[Saved entries]

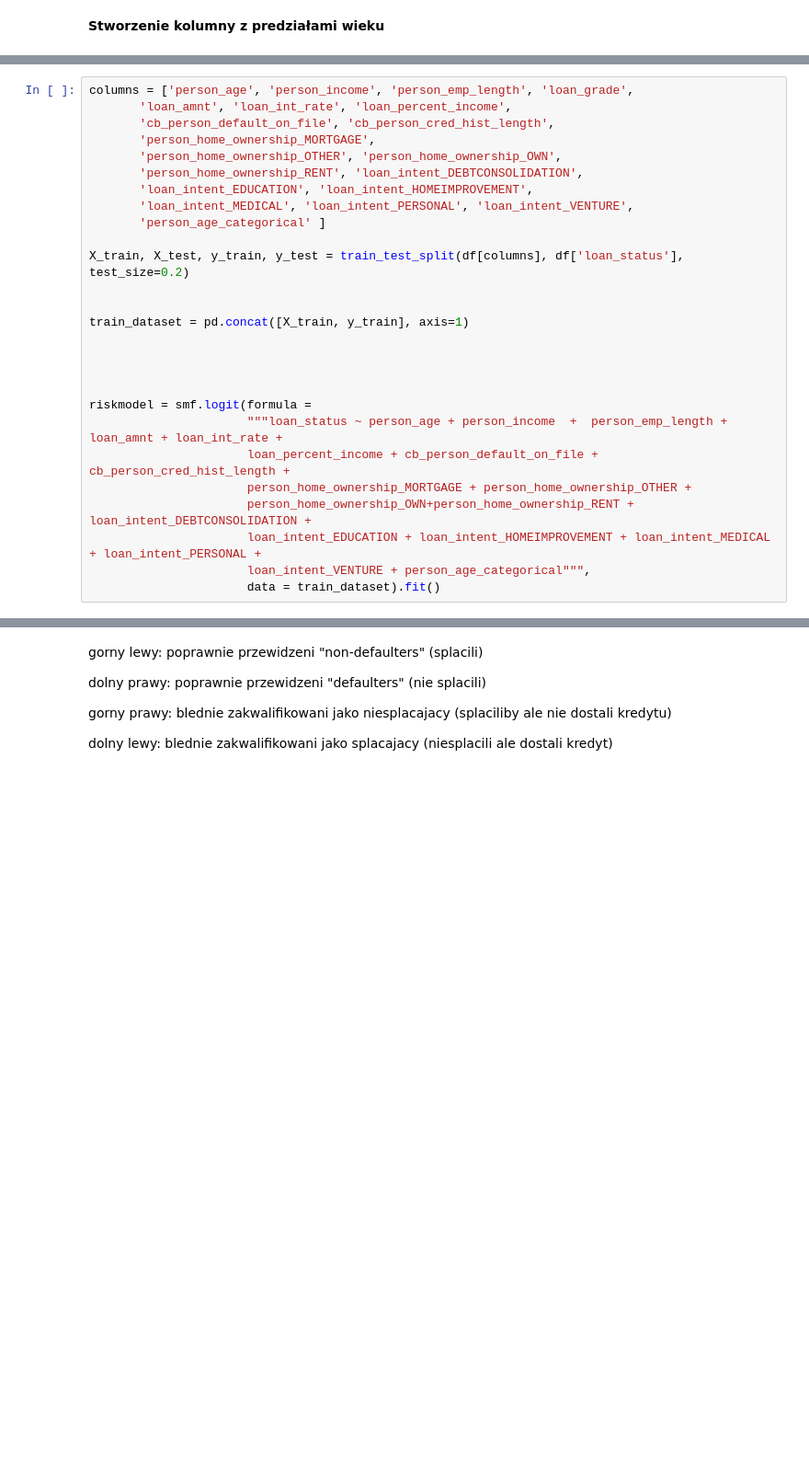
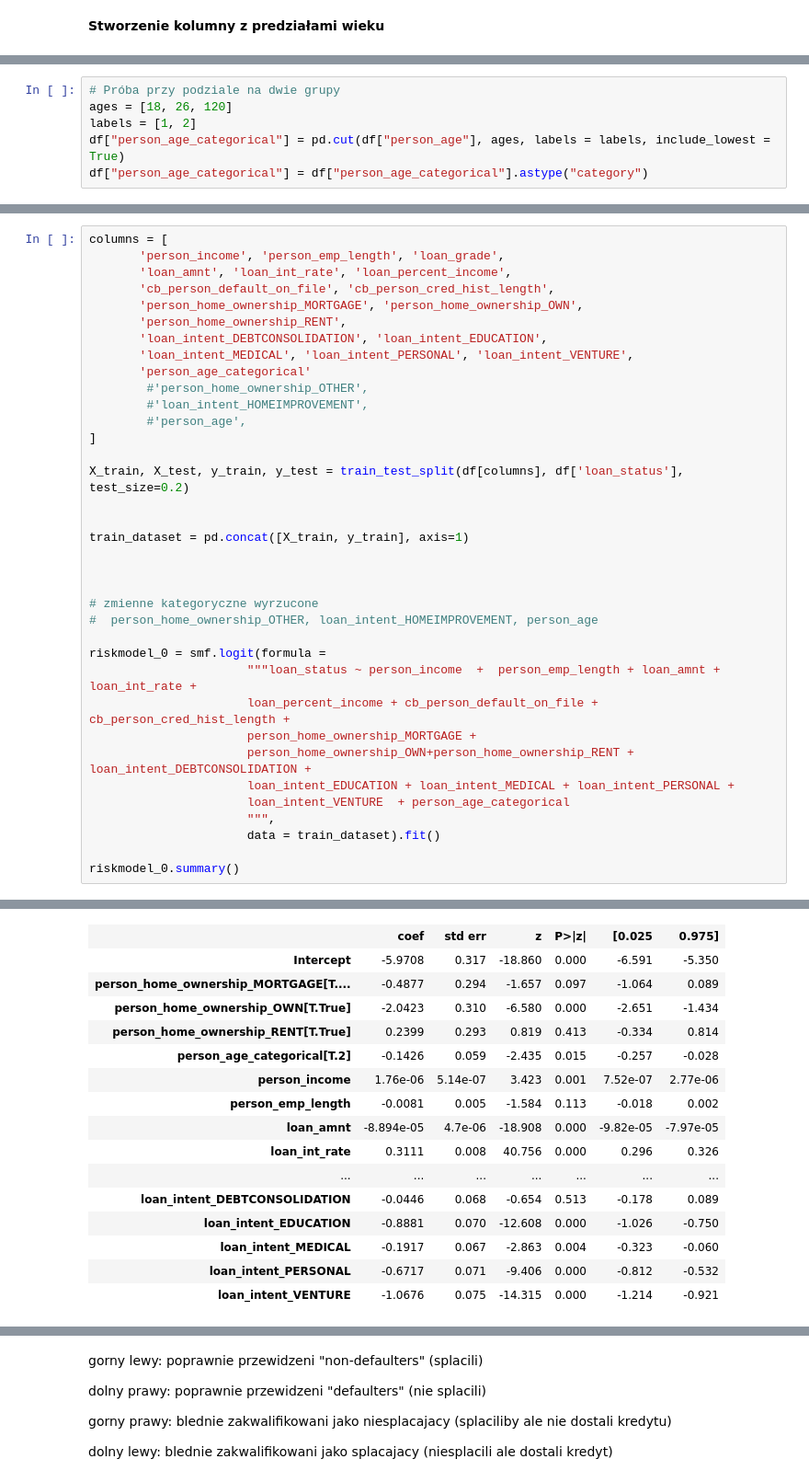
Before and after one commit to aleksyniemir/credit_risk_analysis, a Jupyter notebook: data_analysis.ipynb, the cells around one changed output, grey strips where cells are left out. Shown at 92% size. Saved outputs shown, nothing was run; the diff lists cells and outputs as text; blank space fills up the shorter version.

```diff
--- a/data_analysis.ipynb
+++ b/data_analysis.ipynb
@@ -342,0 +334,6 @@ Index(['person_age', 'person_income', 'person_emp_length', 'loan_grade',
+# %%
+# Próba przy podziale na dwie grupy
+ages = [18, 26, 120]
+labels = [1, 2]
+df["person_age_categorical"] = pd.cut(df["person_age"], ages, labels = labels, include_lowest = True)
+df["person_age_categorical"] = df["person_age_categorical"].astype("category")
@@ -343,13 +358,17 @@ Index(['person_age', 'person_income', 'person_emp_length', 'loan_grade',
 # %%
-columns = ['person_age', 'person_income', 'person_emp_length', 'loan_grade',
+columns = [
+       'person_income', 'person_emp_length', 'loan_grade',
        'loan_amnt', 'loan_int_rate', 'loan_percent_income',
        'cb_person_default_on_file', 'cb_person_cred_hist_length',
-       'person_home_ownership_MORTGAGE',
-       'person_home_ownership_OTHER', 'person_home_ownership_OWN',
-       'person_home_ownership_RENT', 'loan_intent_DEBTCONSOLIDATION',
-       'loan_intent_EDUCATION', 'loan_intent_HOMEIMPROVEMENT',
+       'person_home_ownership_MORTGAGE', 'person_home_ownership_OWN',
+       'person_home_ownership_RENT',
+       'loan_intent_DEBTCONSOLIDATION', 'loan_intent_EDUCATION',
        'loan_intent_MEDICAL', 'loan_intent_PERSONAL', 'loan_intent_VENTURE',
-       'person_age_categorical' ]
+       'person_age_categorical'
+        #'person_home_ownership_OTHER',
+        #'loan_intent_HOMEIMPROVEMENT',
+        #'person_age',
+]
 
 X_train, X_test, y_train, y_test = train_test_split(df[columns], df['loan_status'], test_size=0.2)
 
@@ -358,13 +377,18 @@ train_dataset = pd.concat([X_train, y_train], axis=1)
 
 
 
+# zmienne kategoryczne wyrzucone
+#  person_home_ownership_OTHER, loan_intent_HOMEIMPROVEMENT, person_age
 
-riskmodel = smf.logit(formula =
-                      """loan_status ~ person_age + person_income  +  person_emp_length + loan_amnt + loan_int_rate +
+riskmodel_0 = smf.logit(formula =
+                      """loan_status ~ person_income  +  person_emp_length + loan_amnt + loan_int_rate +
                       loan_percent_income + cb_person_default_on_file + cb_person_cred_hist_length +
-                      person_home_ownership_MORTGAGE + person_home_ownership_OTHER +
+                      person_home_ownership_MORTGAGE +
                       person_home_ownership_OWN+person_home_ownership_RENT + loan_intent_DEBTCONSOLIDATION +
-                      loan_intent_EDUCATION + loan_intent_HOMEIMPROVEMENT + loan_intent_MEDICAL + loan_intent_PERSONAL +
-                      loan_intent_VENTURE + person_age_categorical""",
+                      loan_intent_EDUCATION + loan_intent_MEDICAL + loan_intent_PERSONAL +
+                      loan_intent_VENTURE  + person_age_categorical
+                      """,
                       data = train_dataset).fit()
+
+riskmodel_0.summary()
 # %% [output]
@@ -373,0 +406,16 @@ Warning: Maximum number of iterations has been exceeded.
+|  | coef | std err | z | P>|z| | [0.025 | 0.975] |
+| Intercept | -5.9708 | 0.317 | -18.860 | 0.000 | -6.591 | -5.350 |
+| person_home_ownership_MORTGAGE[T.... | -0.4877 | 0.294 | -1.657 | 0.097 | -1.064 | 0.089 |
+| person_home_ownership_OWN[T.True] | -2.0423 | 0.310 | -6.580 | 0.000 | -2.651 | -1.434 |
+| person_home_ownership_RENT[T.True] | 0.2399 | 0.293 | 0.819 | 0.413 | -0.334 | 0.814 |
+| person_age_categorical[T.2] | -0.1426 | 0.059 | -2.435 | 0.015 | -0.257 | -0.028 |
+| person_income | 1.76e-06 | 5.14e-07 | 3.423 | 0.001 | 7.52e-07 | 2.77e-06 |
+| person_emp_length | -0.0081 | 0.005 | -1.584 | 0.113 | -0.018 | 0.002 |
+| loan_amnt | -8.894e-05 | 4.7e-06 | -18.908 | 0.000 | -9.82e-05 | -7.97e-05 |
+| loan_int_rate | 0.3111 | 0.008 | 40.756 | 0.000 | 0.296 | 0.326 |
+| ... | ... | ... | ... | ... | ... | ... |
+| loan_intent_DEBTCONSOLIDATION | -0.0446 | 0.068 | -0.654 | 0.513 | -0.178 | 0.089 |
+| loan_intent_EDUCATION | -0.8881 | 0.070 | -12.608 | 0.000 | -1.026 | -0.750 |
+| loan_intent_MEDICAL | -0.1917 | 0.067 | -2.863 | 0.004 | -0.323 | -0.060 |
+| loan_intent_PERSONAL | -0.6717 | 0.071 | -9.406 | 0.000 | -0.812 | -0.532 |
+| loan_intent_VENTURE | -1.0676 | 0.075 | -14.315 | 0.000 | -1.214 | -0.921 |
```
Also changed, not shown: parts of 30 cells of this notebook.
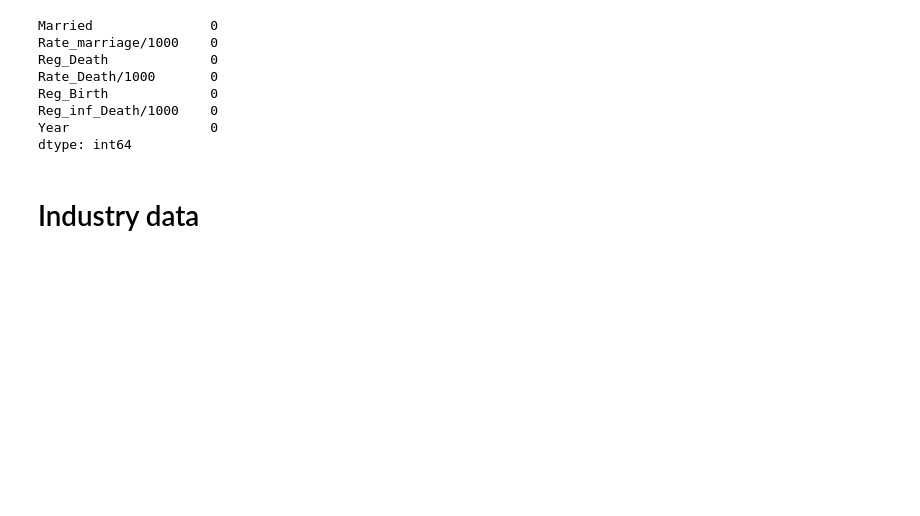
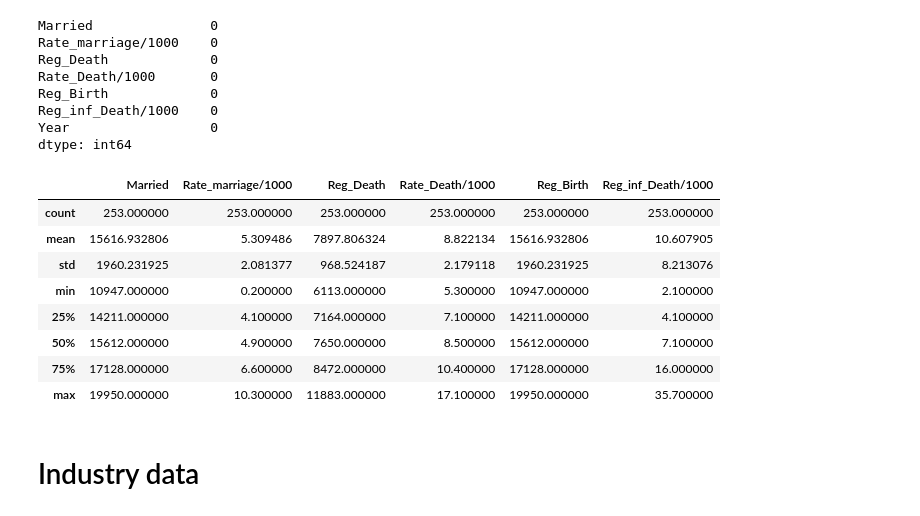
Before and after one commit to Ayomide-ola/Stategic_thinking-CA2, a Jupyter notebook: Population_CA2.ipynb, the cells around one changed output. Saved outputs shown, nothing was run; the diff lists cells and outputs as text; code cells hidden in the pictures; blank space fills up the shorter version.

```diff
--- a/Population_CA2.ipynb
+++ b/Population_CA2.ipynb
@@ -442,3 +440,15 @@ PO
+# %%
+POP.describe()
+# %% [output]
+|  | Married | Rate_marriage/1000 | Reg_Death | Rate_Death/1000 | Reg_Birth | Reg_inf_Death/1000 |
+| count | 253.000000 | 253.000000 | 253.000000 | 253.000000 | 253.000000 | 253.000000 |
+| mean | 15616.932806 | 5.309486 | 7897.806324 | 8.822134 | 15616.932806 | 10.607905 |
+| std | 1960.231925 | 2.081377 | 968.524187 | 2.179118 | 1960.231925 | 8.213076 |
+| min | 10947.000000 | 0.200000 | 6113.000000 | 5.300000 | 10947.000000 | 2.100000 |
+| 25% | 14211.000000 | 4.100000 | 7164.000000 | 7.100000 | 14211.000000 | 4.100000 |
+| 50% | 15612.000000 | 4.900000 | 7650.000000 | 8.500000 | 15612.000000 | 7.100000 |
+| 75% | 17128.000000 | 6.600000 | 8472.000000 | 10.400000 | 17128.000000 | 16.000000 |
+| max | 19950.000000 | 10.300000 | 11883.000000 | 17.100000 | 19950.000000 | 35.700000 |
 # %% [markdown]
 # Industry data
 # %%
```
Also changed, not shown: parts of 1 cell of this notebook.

Task to complete
Could you return all the entries exactly as they appear, minus the pictures?

Exercise response
Before and after one commit to aleksyniemir/credit_risk_analysis, a Jupyter notebook: data_analysis.ipynb, the cells around one changed output, grey strips where cells are left out. Shown at 92% size. Saved outputs shown, nothing was run; the diff lists cells and outputs as text; blank space fills up the shorter version.

```diff
--- a/data_analysis.ipynb
+++ b/data_analysis.ipynb
@@ -342,0 +334,6 @@ Index(['person_age', 'person_income', 'person_emp_length', 'loan_grade',
+# %%
+# Próba przy podziale na dwie grupy
+ages = [18, 26, 120]
+labels = [1, 2]
+df["person_age_categorical"] = pd.cut(df["person_age"], ages, labels = labels, include_lowest = True)
+df["person_age_categorical"] = df["person_age_categorical"].astype("category")
@@ -343,13 +358,17 @@ Index(['person_age', 'person_income', 'person_emp_length', 'loan_grade',
 # %%
-columns = ['person_age', 'person_income', 'person_emp_length', 'loan_grade',
+columns = [
+       'person_income', 'person_emp_length', 'loan_grade',
        'loan_amnt', 'loan_int_rate', 'loan_percent_income',
        'cb_person_default_on_file', 'cb_person_cred_hist_length',
-       'person_home_ownership_MORTGAGE',
-       'person_home_ownership_OTHER', 'person_home_ownership_OWN',
-       'person_home_ownership_RENT', 'loan_intent_DEBTCONSOLIDATION',
-       'loan_intent_EDUCATION', 'loan_intent_HOMEIMPROVEMENT',
+       'person_home_ownership_MORTGAGE', 'person_home_ownership_OWN',
+       'person_home_ownership_RENT',
+       'loan_intent_DEBTCONSOLIDATION', 'loan_intent_EDUCATION',
        'loan_intent_MEDICAL', 'loan_intent_PERSONAL', 'loan_intent_VENTURE',
-       'person_age_categorical' ]
+       'person_age_categorical'
+        #'person_home_ownership_OTHER',
+        #'loan_intent_HOMEIMPROVEMENT',
+        #'person_age',
+]
 
 X_train, X_test, y_train, y_test = train_test_split(df[columns], df['loan_status'], test_size=0.2)
 
@@ -358,13 +377,18 @@ train_dataset = pd.concat([X_train, y_train], axis=1)
 
 
 
+# zmienne kategoryczne wyrzucone
+#  person_home_ownership_OTHER, loan_intent_HOMEIMPROVEMENT, person_age
 
-riskmodel = smf.logit(formula =
-                      """loan_status ~ person_age + person_income  +  person_emp_length + loan_amnt + loan_int_rate +
+riskmodel_0 = smf.logit(formula =
+                      """loan_status ~ person_income  +  person_emp_length + loan_amnt + loan_int_rate +
                       loan_percent_income + cb_person_default_on_file + cb_person_cred_hist_length +
-                      person_home_ownership_MORTGAGE + person_home_ownership_OTHER +
+                      person_home_ownership_MORTGAGE +
                       person_home_ownership_OWN+person_home_ownership_RENT + loan_intent_DEBTCONSOLIDATION +
-                      loan_intent_EDUCATION + loan_intent_HOMEIMPROVEMENT + loan_intent_MEDICAL + loan_intent_PERSONAL +
-                      loan_intent_VENTURE + person_age_categorical""",
+                      loan_intent_EDUCATION + loan_intent_MEDICAL + loan_intent_PERSONAL +
+                      loan_intent_VENTURE  + person_age_categorical
+                      """,
                       data = train_dataset).fit()
+
+riskmodel_0.summary()
 # %% [output]
@@ -373,0 +406,16 @@ Warning: Maximum number of iterations has been exceeded.
+|  | coef | std err | z | P>|z| | [0.025 | 0.975] |
+| Intercept | -5.9708 | 0.317 | -18.860 | 0.000 | -6.591 | -5.350 |
+| person_home_ownership_MORTGAGE[T.... | -0.4877 | 0.294 | -1.657 | 0.097 | -1.064 | 0.089 |
+| person_home_ownership_OWN[T.True] | -2.0423 | 0.310 | -6.580 | 0.000 | -2.651 | -1.434 |
+| person_home_ownership_RENT[T.True] | 0.2399 | 0.293 | 0.819 | 0.413 | -0.334 | 0.814 |
+| person_age_categorical[T.2] | -0.1426 | 0.059 | -2.435 | 0.015 | -0.257 | -0.028 |
+| person_income | 1.76e-06 | 5.14e-07 | 3.423 | 0.001 | 7.52e-07 | 2.77e-06 |
+| person_emp_length | -0.0081 | 0.005 | -1.584 | 0.113 | -0.018 | 0.002 |
+| loan_amnt | -8.894e-05 | 4.7e-06 | -18.908 | 0.000 | -9.82e-05 | -7.97e-05 |
+| loan_int_rate | 0.3111 | 0.008 | 40.756 | 0.000 | 0.296 | 0.326 |
+| ... | ... | ... | ... | ... | ... | ... |
+| loan_intent_DEBTCONSOLIDATION | -0.0446 | 0.068 | -0.654 | 0.513 | -0.178 | 0.089 |
+| loan_intent_EDUCATION | -0.8881 | 0.070 | -12.608 | 0.000 | -1.026 | -0.750 |
+| loan_intent_MEDICAL | -0.1917 | 0.067 | -2.863 | 0.004 | -0.323 | -0.060 |
+| loan_intent_PERSONAL | -0.6717 | 0.071 | -9.406 | 0.000 | -0.812 | -0.532 |
+| loan_intent_VENTURE | -1.0676 | 0.075 | -14.315 | 0.000 | -1.214 | -0.921 |
```
Also changed, not shown: parts of 30 cells of this notebook.
Before and after one commit to Ayomide-ola/Stategic_thinking-CA2, a Jupyter notebook: Population_CA2.ipynb, the cells around one changed output. Saved outputs shown, nothing was run; the diff lists cells and outputs as text; code cells hidden in the pictures; blank space fills up the shorter version.

```diff
--- a/Population_CA2.ipynb
+++ b/Population_CA2.ipynb
@@ -442,3 +440,15 @@ PO
+# %%
+POP.describe()
+# %% [output]
+|  | Married | Rate_marriage/1000 | Reg_Death | Rate_Death/1000 | Reg_Birth | Reg_inf_Death/1000 |
+| count | 253.000000 | 253.000000 | 253.000000 | 253.000000 | 253.000000 | 253.000000 |
+| mean | 15616.932806 | 5.309486 | 7897.806324 | 8.822134 | 15616.932806 | 10.607905 |
+| std | 1960.231925 | 2.081377 | 968.524187 | 2.179118 | 1960.231925 | 8.213076 |
+| min | 10947.000000 | 0.200000 | 6113.000000 | 5.300000 | 10947.000000 | 2.100000 |
+| 25% | 14211.000000 | 4.100000 | 7164.000000 | 7.100000 | 14211.000000 | 4.100000 |
+| 50% | 15612.000000 | 4.900000 | 7650.000000 | 8.500000 | 15612.000000 | 7.100000 |
+| 75% | 17128.000000 | 6.600000 | 8472.000000 | 10.400000 | 17128.000000 | 16.000000 |
+| max | 19950.000000 | 10.300000 | 11883.000000 | 17.100000 | 19950.000000 | 35.700000 |
 # %% [markdown]
 # Industry data
 # %%
```
Also changed, not shown: parts of 1 cell of this notebook.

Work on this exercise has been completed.